## PROBLEM REQUIREMENTS
In the records below, find every line that contains "react" and list it.
___ SUPPLIED RECORDS
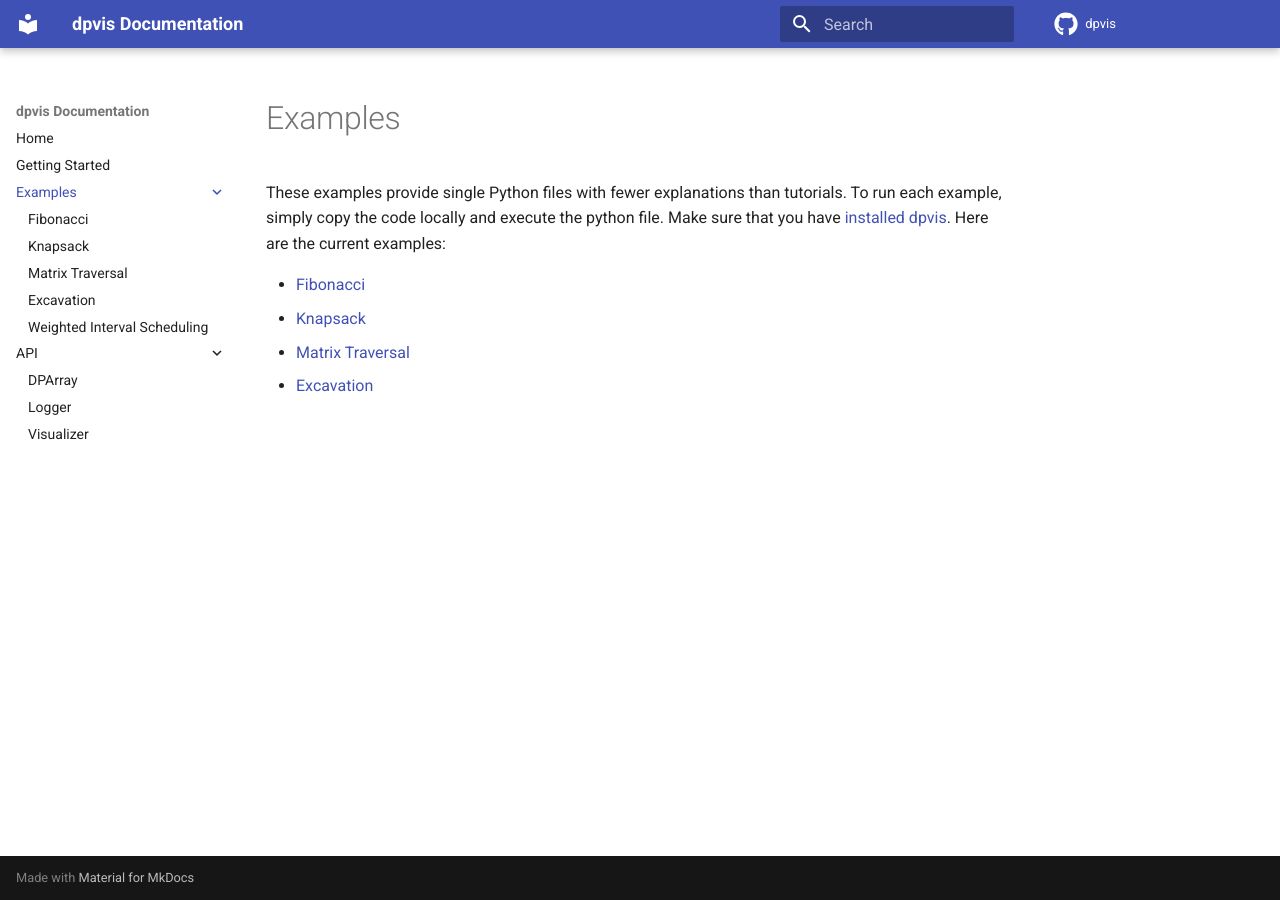
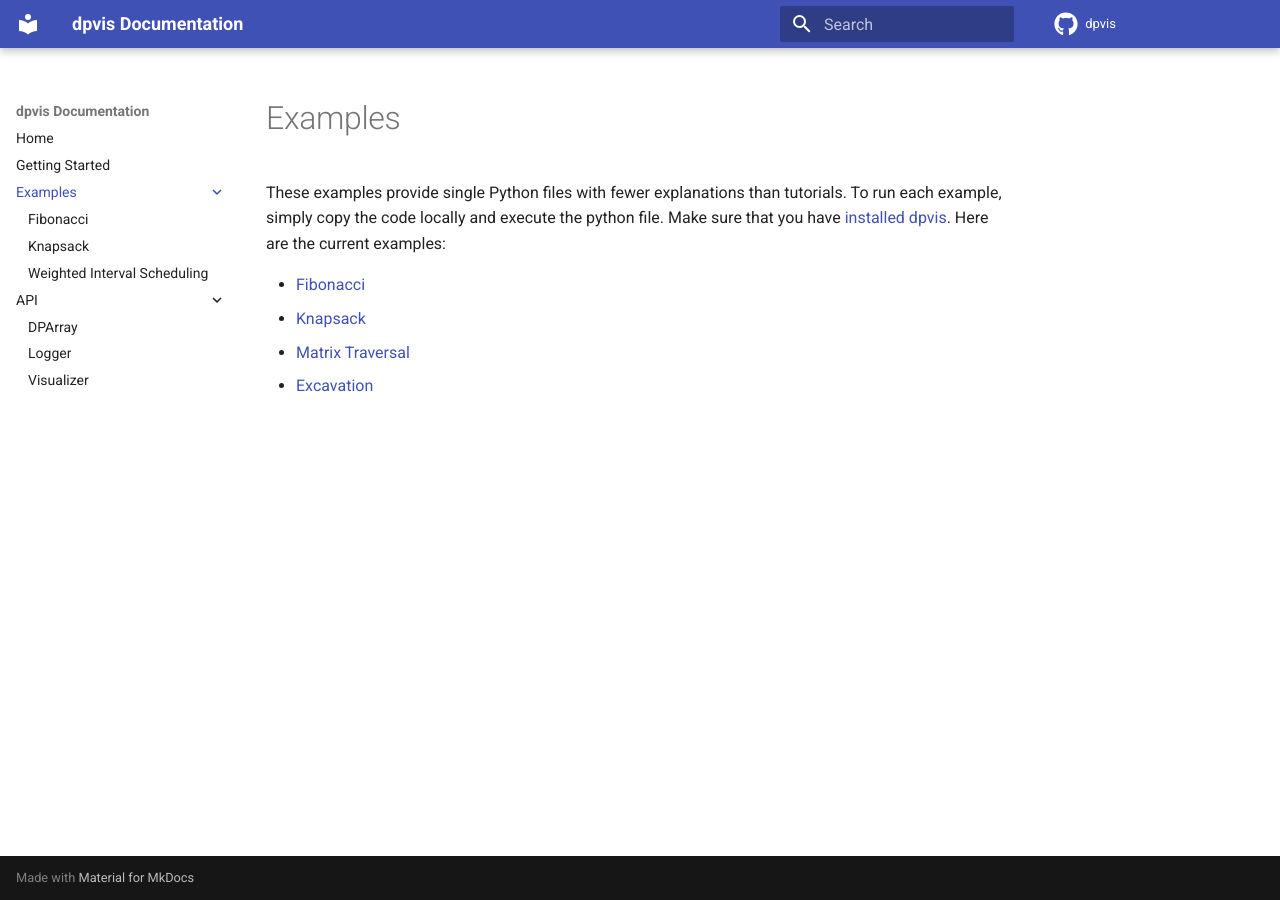
Before and after one commit to itsdawei/dpvis, an MkDocs documentation site: the page built from docs/examples/index.md, in a window 1280 px wide. Built offline with MkDocs 1.6.1 and Material for MkDocs 9.7.7, drawn with Linux system fonts in a browser that asks for light colours; comment, search, counter and statistics services are not loaded.

Commit message:
remove examples from nav

```diff
--- a/mkdocs.yml
+++ b/mkdocs.yml
@@ -19,8 +19,6 @@ nav:
     - examples/index.md
     - Fibonacci: examples/fibonacci.md
     - Knapsack: examples/knapsack.md
-    - Matrix Traversal: examples/matrix_traversal.md
-    - Excavation: examples/excavation.md
     - Weighted Interval Scheduling: examples/wis.md
   - API:
     - DPArray: api/dp_array.md
```
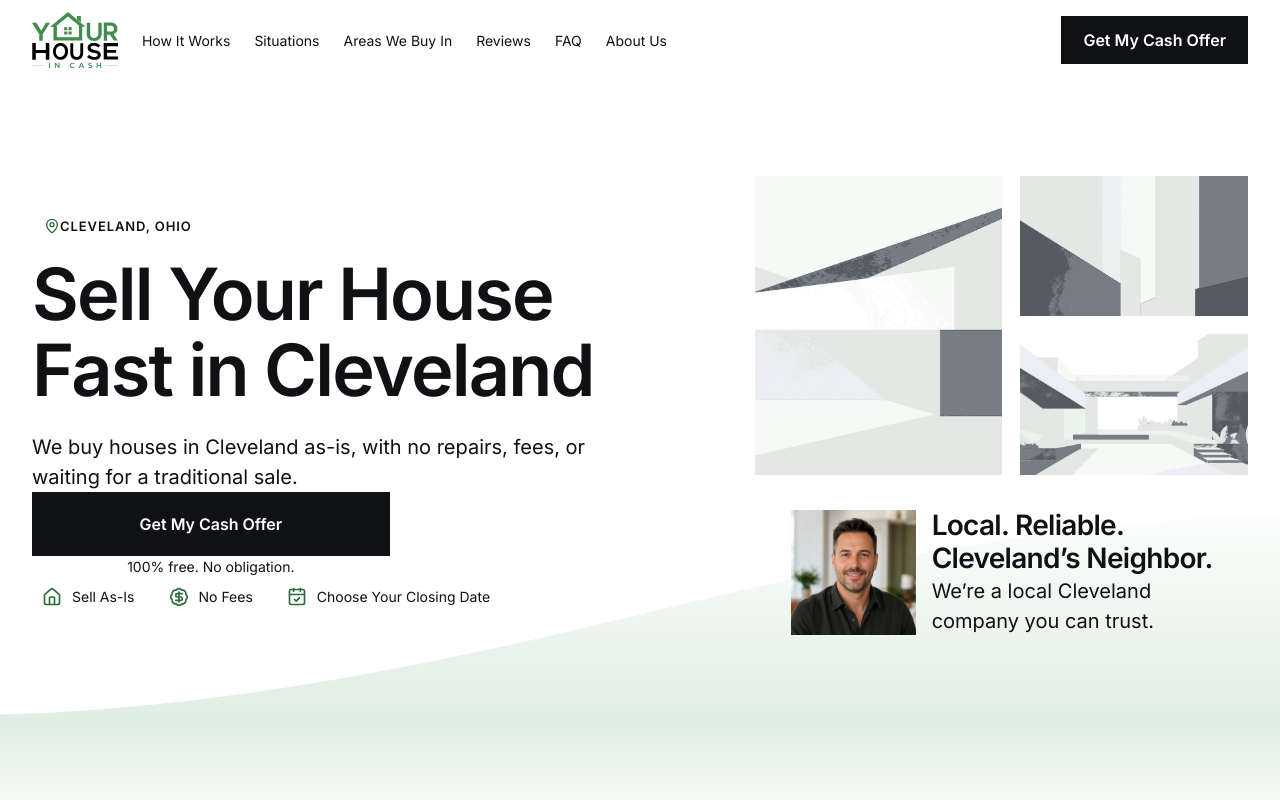
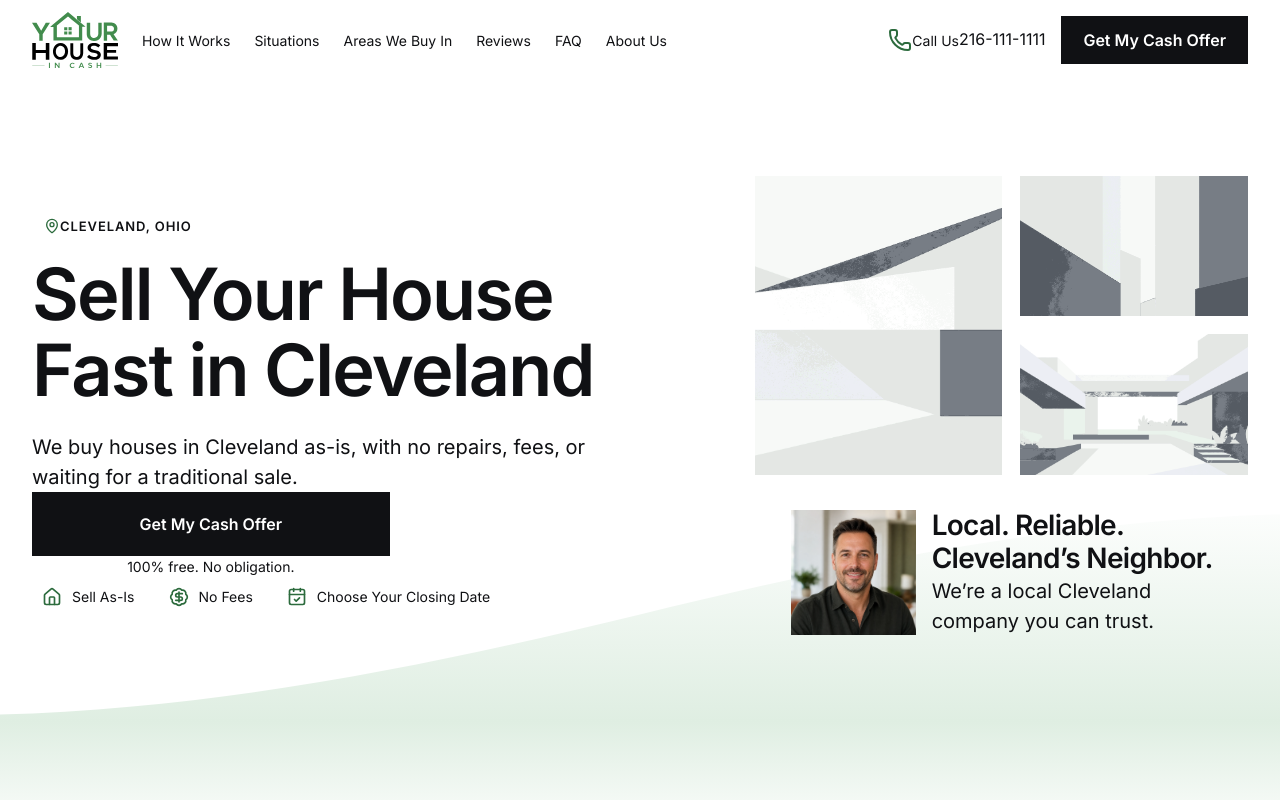
Before and after one commit to YHICAdmin/your-house-in-cash, a Next.js app: page / in a window 1280 px wide. Shown: the top 800 px of the page. Built offline with nearby package versions, Linux system fonts and the light colour scheme.

Commit message:
feat: add responsive header phone contact

```diff
--- a/project-documentation/website-specification/site-shell.md
+++ b/project-documentation/website-specification/site-shell.md
@@ -185,21 +185,34 @@ Provide clear, accessible navigation.
 * Label: `Call Us`.
 * Phone number: `216-111-1111`.
 * The phone number is hardcoded.
+* Includes the canonical Lucide `Phone` icon and a Divider.
 
 ### Visual Design
 
 * The label uses the global `Body Small` typography.
 * The phone number uses the global `Body` typography.
+* The Phone icon uses the global Small Icon size (`16px`) and Brand Green Dark color.
+* The Divider uses the global default `1px` solid Border treatment.
 
 ### Dimensions and Alignment
 
-* On Desktop and Tablet, appears immediately before the Header CTA, is separated from it by `16px` (`S`), and is left-aligned.
+* On Desktop, appears immediately before the Header CTA and is separated from it by `16px` (`S`).
+* The Phone icon, label, Divider, and phone number form one horizontal composition in that order, with an `8px` (`XS`) gap between adjacent items across all Breakpoints.
+* The Divider is vertical and `24px` long across all Breakpoints.
+* The complete Phone Contact is vertically center-aligned across all Breakpoints and, on Desktop and Tablet, vertically centered relative to the Header CTA.
+* On Tablet, appears immediately before the Header CTA, is separated from it by `16px` (`S`), and is left-aligned.
 * On Mobile, appears directly above the Menu Primary CTA, is separated from it by `16px` (`S`), and is horizontally centered.
 
 ### Responsive Behavior
 
-* On Desktop and Tablet, appears in the Header on two lines: `Call Us` on the first line and `216-111-1111` on the second line.
-* On Mobile, appears within the Open Menu Panel on one line: `Call Us: 216-111-1111`.
+* On Desktop and Tablet, appears in the Header.
+* On Mobile, appears within the Open Menu Panel.
+* Its internal one-line composition and order remain unchanged across all Breakpoints.
+
+### Accessibility
+
+* The Phone icon is decorative.
+* The Divider is decorative and does not create a separate semantic boundary.
 
 ## Header CTA
 
--- a/src/components/layout/site-header.module.css
+++ b/src/components/layout/site-header.module.css
@@ -49,6 +49,47 @@
 
 .headerCta {
   display: none;
+}
+
+.phoneContact {
+  display: flex;
+  align-items: center;
+  gap: var(--spacing-xs);
+  white-space: nowrap;
+}
+
+.phoneLabel {
+  font-size: var(--text-body-small);
+  line-height: var(--text-body-small--line-height);
+}
+
+.phoneNumber {
+  font-size: var(--text-body);
+  line-height: var(--text-body--line-height);
+}
+
+.phoneIcon {
+  width: var(--icon-small);
+  height: var(--icon-small);
+  flex: 0 0 auto;
+  color: var(--color-brand-dark);
+}
+
+.phoneDivider {
+  width: 0;
+  height: 24px;
+  flex: 0 0 auto;
+  border-left: 1px solid var(--color-border);
+}
+
+.headerPhoneContact {
+  display: none;
+}
+
+.menuPhoneContact {
+  justify-content: center;
+  margin-top: auto;
+  margin-bottom: var(--spacing-s);
 }
 
 .menuToggle {
@@ -150,7 +191,6 @@
 .menuCta {
   display: flex;
   justify-content: center;
-  margin-top: auto;
   padding-bottom: var(--spacing-m);
 }
 
@@ -190,6 +230,11 @@
     display: inline-flex;
   }
 
+  .headerPhoneContact {
+    display: flex;
+  }
+
+  .menuPhoneContact,
   .menuCta {
     display: none;
   }
--- a/src/components/layout/site-header.tsx
+++ b/src/components/layout/site-header.tsx
@@ -2,6 +2,7 @@
 
 import Image from "next/image";
 import Link from "next/link";
+import { Phone as PhoneIcon } from "lucide-react";
 import { useCallback, useEffect, useRef, useState } from "react";
 import { LineSystem } from "./line-system";
 import { Button } from "@/components/ui/button";
@@ -17,6 +18,26 @@ const navigationItems = [
 ];
 
 const closeDuration = 180;
+const phoneNumber = "216-111-1111";
+
+type PhoneContactProps = {
+  placement: "header" | "menu";
+};
+
+function PhoneContact({ placement }: PhoneContactProps) {
+  return (
+    <div
+      className={`${styles.phoneContact} ${
+        placement === "header" ? styles.headerPhoneContact : styles.menuPhoneContact
+      }`}
+    >
+      <PhoneIcon className={styles.phoneIcon} aria-hidden="true" />
+      <span className={styles.phoneLabel}>Call Us</span>
+      <span className={styles.phoneDivider} aria-hidden="true" />
+      <span className={styles.phoneNumber}>{phoneNumber}</span>
+    </div>
+  );
+}
 
 export function SiteHeader() {
   const [isMenuRendered, setIsMenuRendered] = useState(false);
@@ -195,6 +216,7 @@ export function SiteHeader() {
         </nav>
 
         <div className={styles.actions}>
+          <PhoneContact placement="header" />
           <span className={styles.headerCta}>
             <Button href="/get-cash-offer">Get My Cash Offer</Button>
           </span>
@@ -236,6 +258,7 @@ export function SiteHeader() {
                 </a>
               ))}
             </nav>
+            <PhoneContact placement="menu" />
             <div className={styles.menuCta}>
               <Button href="/get-cash-offer">Get My Cash Offer</Button>
             </div>
```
______
## SOLUTION TO THE PROBLEM
+import { Phone as PhoneIcon } from "lucide-react";
 import { useCallback, useEffect, useRef, useState } from "react";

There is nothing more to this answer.